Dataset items
##########

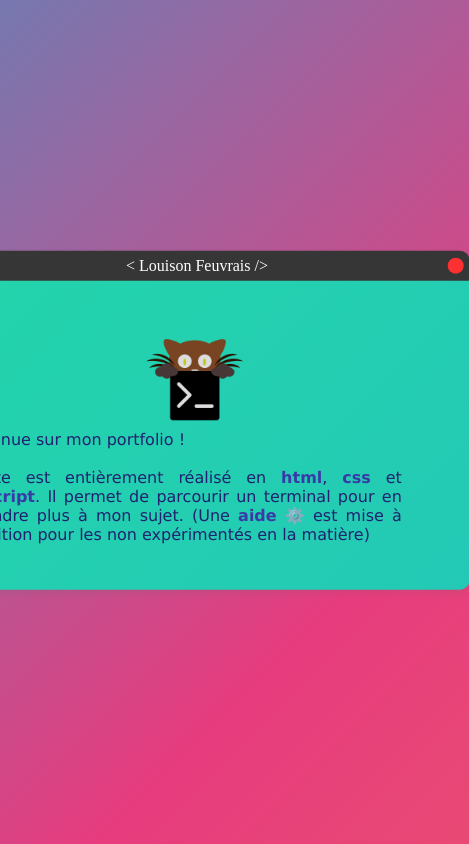
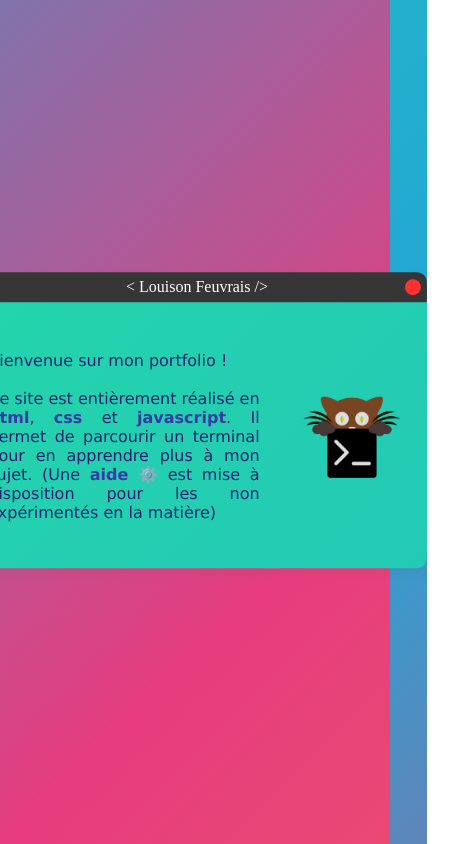
Before and after one commit to LouisonFvrs/Portfolio, a plain HTML site: page index.html in a window 390 px wide. Shown: the whole page, 469 px wide, since content can reach past the window. Drawn offline with Linux system fonts and the light colour scheme.

Commit message:
media query popup

```diff
--- a/css/style.css
+++ b/css/style.css
@@ -22,7 +22,7 @@
 body{
     background: linear-gradient(-45deg, #ee7752, #e73c7e, #23a6d5, #23d5ab);
     background-size: 400% 400%;
-    animation: gradient 15s ease infinite;
+    animation: gradient 10s ease infinite;
     height: 100vh;
     overflow: hidden;
 }
@@ -112,7 +112,6 @@ pre{
     align-items: center;
     justify-content: space-around;
     flex-direction: row-reverse;
-    flex-wrap: wrap;
     padding: 20px 0;
     margin: 3vh;
 }
@@ -168,6 +167,10 @@ pre{
 
     .terminal-box{
         width: 90%;
+    }
+
+    .pop-up{
+        width: 55vh;
     }
 
 }
```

##########

*THE TASK*
Would you copy out the data exactly, leaving every picture out?

*RESPONSE TO THE EXERCISE*
Before and after one commit to LouisonFvrs/Portfolio, a plain HTML site: page index.html in a window 390 px wide. Shown: the whole page, 469 px wide, since content can reach past the window. Drawn offline with Linux system fonts and the light colour scheme.

Commit message:
media query popup

```diff
--- a/css/style.css
+++ b/css/style.css
@@ -22,7 +22,7 @@
 body{
     background: linear-gradient(-45deg, #ee7752, #e73c7e, #23a6d5, #23d5ab);
     background-size: 400% 400%;
-    animation: gradient 15s ease infinite;
+    animation: gradient 10s ease infinite;
     height: 100vh;
     overflow: hidden;
 }
@@ -112,7 +112,6 @@ pre{
     align-items: center;
     justify-content: space-around;
     flex-direction: row-reverse;
-    flex-wrap: wrap;
     padding: 20px 0;
     margin: 3vh;
 }
@@ -168,6 +167,10 @@ pre{
 
     .terminal-box{
         width: 90%;
+    }
+
+    .pop-up{
+        width: 55vh;
     }
 
 }
```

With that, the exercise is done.